- [Exercise inputs]

++++

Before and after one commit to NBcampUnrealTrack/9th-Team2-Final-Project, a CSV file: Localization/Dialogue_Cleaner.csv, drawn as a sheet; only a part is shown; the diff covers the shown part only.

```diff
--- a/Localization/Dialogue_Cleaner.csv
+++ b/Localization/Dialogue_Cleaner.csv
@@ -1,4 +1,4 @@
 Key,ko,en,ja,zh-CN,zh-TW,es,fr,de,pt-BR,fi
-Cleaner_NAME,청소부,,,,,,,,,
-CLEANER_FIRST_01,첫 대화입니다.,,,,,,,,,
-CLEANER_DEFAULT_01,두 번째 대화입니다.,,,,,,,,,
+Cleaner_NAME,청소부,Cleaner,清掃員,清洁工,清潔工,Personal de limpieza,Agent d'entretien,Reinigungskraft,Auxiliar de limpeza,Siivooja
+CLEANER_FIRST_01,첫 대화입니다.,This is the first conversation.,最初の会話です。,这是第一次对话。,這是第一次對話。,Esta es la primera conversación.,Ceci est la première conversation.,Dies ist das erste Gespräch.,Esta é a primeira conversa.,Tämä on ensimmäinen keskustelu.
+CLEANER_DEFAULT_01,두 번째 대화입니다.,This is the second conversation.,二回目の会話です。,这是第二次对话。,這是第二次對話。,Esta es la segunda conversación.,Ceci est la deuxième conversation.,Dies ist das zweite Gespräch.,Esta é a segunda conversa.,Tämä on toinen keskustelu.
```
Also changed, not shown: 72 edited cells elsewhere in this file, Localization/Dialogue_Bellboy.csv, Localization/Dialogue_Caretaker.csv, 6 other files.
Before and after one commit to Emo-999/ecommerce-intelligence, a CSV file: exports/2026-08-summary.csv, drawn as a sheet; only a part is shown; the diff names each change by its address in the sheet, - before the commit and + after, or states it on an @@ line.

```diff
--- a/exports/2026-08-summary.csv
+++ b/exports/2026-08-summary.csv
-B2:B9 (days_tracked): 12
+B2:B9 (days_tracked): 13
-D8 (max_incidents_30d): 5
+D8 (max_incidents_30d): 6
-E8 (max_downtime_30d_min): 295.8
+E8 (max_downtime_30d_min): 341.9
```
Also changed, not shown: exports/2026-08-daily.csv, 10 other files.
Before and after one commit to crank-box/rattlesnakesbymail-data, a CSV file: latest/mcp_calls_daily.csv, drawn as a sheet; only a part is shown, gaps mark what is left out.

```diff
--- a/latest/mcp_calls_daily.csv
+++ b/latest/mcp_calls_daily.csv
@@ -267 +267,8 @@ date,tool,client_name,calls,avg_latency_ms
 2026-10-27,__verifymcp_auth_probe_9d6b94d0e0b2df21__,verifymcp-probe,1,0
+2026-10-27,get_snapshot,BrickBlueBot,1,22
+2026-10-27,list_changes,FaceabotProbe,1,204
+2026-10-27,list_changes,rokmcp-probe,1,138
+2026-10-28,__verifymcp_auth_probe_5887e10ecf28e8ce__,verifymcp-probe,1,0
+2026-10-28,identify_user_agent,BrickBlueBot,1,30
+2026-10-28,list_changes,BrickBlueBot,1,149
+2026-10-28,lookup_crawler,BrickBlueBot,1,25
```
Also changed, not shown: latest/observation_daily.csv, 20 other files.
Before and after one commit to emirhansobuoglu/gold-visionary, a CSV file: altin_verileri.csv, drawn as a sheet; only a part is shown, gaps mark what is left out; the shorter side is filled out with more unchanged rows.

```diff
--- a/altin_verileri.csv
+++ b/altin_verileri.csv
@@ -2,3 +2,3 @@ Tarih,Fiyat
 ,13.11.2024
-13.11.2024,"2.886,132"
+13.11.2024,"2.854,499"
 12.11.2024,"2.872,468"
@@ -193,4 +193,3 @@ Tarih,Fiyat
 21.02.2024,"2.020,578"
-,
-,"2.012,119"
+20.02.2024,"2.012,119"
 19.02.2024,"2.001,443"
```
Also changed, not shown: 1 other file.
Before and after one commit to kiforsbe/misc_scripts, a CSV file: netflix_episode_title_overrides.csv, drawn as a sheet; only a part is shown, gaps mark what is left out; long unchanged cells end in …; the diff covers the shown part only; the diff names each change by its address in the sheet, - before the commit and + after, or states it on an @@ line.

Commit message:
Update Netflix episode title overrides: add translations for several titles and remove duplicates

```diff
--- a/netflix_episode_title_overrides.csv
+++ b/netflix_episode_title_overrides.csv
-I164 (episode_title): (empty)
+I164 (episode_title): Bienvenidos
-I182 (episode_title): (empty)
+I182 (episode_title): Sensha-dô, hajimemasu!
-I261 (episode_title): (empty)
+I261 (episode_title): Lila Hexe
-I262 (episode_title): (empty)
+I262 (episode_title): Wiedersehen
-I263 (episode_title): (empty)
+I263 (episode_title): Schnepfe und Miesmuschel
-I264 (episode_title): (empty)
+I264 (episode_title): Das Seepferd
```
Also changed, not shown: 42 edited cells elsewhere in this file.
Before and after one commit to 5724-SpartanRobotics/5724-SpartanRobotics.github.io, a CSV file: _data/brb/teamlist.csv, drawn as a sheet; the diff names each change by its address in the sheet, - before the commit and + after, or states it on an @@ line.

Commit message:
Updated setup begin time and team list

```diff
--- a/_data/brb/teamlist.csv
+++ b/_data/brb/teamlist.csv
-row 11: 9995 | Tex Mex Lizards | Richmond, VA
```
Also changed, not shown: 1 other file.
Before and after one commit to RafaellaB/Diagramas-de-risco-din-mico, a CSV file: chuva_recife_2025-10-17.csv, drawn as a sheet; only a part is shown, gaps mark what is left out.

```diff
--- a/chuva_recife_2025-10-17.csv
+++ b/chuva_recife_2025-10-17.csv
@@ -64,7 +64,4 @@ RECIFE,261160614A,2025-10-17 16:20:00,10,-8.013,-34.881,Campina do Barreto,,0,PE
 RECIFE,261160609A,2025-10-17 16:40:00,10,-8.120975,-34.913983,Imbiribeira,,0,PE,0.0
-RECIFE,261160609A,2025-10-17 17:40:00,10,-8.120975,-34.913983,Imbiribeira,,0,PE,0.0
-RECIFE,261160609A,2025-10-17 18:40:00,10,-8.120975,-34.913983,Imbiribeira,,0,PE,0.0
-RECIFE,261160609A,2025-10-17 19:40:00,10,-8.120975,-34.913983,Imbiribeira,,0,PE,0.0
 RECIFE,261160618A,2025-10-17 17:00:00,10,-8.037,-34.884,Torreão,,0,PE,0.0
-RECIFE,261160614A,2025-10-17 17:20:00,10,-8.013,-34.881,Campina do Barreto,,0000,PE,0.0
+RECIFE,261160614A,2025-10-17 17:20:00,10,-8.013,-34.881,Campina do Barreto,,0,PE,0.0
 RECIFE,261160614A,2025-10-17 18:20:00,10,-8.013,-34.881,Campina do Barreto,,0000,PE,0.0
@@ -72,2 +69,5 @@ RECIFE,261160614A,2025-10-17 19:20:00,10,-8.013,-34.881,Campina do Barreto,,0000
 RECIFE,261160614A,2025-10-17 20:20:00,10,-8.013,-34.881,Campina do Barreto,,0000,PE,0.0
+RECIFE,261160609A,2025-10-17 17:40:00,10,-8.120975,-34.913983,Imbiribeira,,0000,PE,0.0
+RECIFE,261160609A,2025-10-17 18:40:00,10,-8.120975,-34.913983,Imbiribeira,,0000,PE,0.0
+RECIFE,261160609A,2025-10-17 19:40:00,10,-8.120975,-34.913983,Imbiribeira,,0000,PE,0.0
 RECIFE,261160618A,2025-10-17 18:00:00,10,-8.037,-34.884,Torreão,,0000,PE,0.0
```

++++

- [Task directions] The full set of records above is to be printed exactly as it appears.

- [Reply]
Before and after one commit to NBcampUnrealTrack/9th-Team2-Final-Project, a CSV file: Localization/Dialogue_Cleaner.csv, drawn as a sheet; only a part is shown; the diff covers the shown part only.

```diff
--- a/Localization/Dialogue_Cleaner.csv
+++ b/Localization/Dialogue_Cleaner.csv
@@ -1,4 +1,4 @@
 Key,ko,en,ja,zh-CN,zh-TW,es,fr,de,pt-BR,fi
-Cleaner_NAME,청소부,,,,,,,,,
-CLEANER_FIRST_01,첫 대화입니다.,,,,,,,,,
-CLEANER_DEFAULT_01,두 번째 대화입니다.,,,,,,,,,
+Cleaner_NAME,청소부,Cleaner,清掃員,清洁工,清潔工,Personal de limpieza,Agent d'entretien,Reinigungskraft,Auxiliar de limpeza,Siivooja
+CLEANER_FIRST_01,첫 대화입니다.,This is the first conversation.,最初の会話です。,这是第一次对话。,這是第一次對話。,Esta es la primera conversación.,Ceci est la première conversation.,Dies ist das erste Gespräch.,Esta é a primeira conversa.,Tämä on ensimmäinen keskustelu.
+CLEANER_DEFAULT_01,두 번째 대화입니다.,This is the second conversation.,二回目の会話です。,这是第二次对话。,這是第二次對話。,Esta es la segunda conversación.,Ceci est la deuxième conversation.,Dies ist das zweite Gespräch.,Esta é a segunda conversa.,Tämä on toinen keskustelu.
```
Also changed, not shown: 72 edited cells elsewhere in this file, Localization/Dialogue_Bellboy.csv, Localization/Dialogue_Caretaker.csv, 6 other files.
Before and after one commit to Emo-999/ecommerce-intelligence, a CSV file: exports/2026-08-summary.csv, drawn as a sheet; only a part is shown; the diff names each change by its address in the sheet, - before the commit and + after, or states it on an @@ line.

```diff
--- a/exports/2026-08-summary.csv
+++ b/exports/2026-08-summary.csv
-B2:B9 (days_tracked): 12
+B2:B9 (days_tracked): 13
-D8 (max_incidents_30d): 5
+D8 (max_incidents_30d): 6
-E8 (max_downtime_30d_min): 295.8
+E8 (max_downtime_30d_min): 341.9
```
Also changed, not shown: exports/2026-08-daily.csv, 10 other files.
Before and after one commit to crank-box/rattlesnakesbymail-data, a CSV file: latest/mcp_calls_daily.csv, drawn as a sheet; only a part is shown, gaps mark what is left out.

```diff
--- a/latest/mcp_calls_daily.csv
+++ b/latest/mcp_calls_daily.csv
@@ -267 +267,8 @@ date,tool,client_name,calls,avg_latency_ms
 2026-10-27,__verifymcp_auth_probe_9d6b94d0e0b2df21__,verifymcp-probe,1,0
+2026-10-27,get_snapshot,BrickBlueBot,1,22
+2026-10-27,list_changes,FaceabotProbe,1,204
+2026-10-27,list_changes,rokmcp-probe,1,138
+2026-10-28,__verifymcp_auth_probe_5887e10ecf28e8ce__,verifymcp-probe,1,0
+2026-10-28,identify_user_agent,BrickBlueBot,1,30
+2026-10-28,list_changes,BrickBlueBot,1,149
+2026-10-28,lookup_crawler,BrickBlueBot,1,25
```
Also changed, not shown: latest/observation_daily.csv, 20 other files.
Before and after one commit to emirhansobuoglu/gold-visionary, a CSV file: altin_verileri.csv, drawn as a sheet; only a part is shown, gaps mark what is left out; the shorter side is filled out with more unchanged rows.

```diff
--- a/altin_verileri.csv
+++ b/altin_verileri.csv
@@ -2,3 +2,3 @@ Tarih,Fiyat
 ,13.11.2024
-13.11.2024,"2.886,132"
+13.11.2024,"2.854,499"
 12.11.2024,"2.872,468"
@@ -193,4 +193,3 @@ Tarih,Fiyat
 21.02.2024,"2.020,578"
-,
-,"2.012,119"
+20.02.2024,"2.012,119"
 19.02.2024,"2.001,443"
```
Also changed, not shown: 1 other file.
Before and after one commit to kiforsbe/misc_scripts, a CSV file: netflix_episode_title_overrides.csv, drawn as a sheet; only a part is shown, gaps mark what is left out; long unchanged cells end in …; the diff covers the shown part only; the diff names each change by its address in the sheet, - before the commit and + after, or states it on an @@ line.

Commit message:
Update Netflix episode title overrides: add translations for several titles and remove duplicates

```diff
--- a/netflix_episode_title_overrides.csv
+++ b/netflix_episode_title_overrides.csv
-I164 (episode_title): (empty)
+I164 (episode_title): Bienvenidos
-I182 (episode_title): (empty)
+I182 (episode_title): Sensha-dô, hajimemasu!
-I261 (episode_title): (empty)
+I261 (episode_title): Lila Hexe
-I262 (episode_title): (empty)
+I262 (episode_title): Wiedersehen
-I263 (episode_title): (empty)
+I263 (episode_title): Schnepfe und Miesmuschel
-I264 (episode_title): (empty)
+I264 (episode_title): Das Seepferd
```
Also changed, not shown: 42 edited cells elsewhere in this file.
Before and after one commit to 5724-SpartanRobotics/5724-SpartanRobotics.github.io, a CSV file: _data/brb/teamlist.csv, drawn as a sheet; the diff names each change by its address in the sheet, - before the commit and + after, or states it on an @@ line.

Commit message:
Updated setup begin time and team list

```diff
--- a/_data/brb/teamlist.csv
+++ b/_data/brb/teamlist.csv
-row 11: 9995 | Tex Mex Lizards | Richmond, VA
```
Also changed, not shown: 1 other file.
Before and after one commit to RafaellaB/Diagramas-de-risco-din-mico, a CSV file: chuva_recife_2025-10-17.csv, drawn as a sheet; only a part is shown, gaps mark what is left out.

```diff
--- a/chuva_recife_2025-10-17.csv
+++ b/chuva_recife_2025-10-17.csv
@@ -64,7 +64,4 @@ RECIFE,261160614A,2025-10-17 16:20:00,10,-8.013,-34.881,Campina do Barreto,,0,PE
 RECIFE,261160609A,2025-10-17 16:40:00,10,-8.120975,-34.913983,Imbiribeira,,0,PE,0.0
-RECIFE,261160609A,2025-10-17 17:40:00,10,-8.120975,-34.913983,Imbiribeira,,0,PE,0.0
-RECIFE,261160609A,2025-10-17 18:40:00,10,-8.120975,-34.913983,Imbiribeira,,0,PE,0.0
-RECIFE,261160609A,2025-10-17 19:40:00,10,-8.120975,-34.913983,Imbiribeira,,0,PE,0.0
 RECIFE,261160618A,2025-10-17 17:00:00,10,-8.037,-34.884,Torreão,,0,PE,0.0
-RECIFE,261160614A,2025-10-17 17:20:00,10,-8.013,-34.881,Campina do Barreto,,0000,PE,0.0
+RECIFE,261160614A,2025-10-17 17:20:00,10,-8.013,-34.881,Campina do Barreto,,0,PE,0.0
 RECIFE,261160614A,2025-10-17 18:20:00,10,-8.013,-34.881,Campina do Barreto,,0000,PE,0.0
@@ -72,2 +69,5 @@ RECIFE,261160614A,2025-10-17 19:20:00,10,-8.013,-34.881,Campina do Barreto,,0000
 RECIFE,261160614A,2025-10-17 20:20:00,10,-8.013,-34.881,Campina do Barreto,,0000,PE,0.0
+RECIFE,261160609A,2025-10-17 17:40:00,10,-8.120975,-34.913983,Imbiribeira,,0000,PE,0.0
+RECIFE,261160609A,2025-10-17 18:40:00,10,-8.120975,-34.913983,Imbiribeira,,0000,PE,0.0
+RECIFE,261160609A,2025-10-17 19:40:00,10,-8.120975,-34.913983,Imbiribeira,,0000,PE,0.0
 RECIFE,261160618A,2025-10-17 18:00:00,10,-8.037,-34.884,Torreão,,0000,PE,0.0
```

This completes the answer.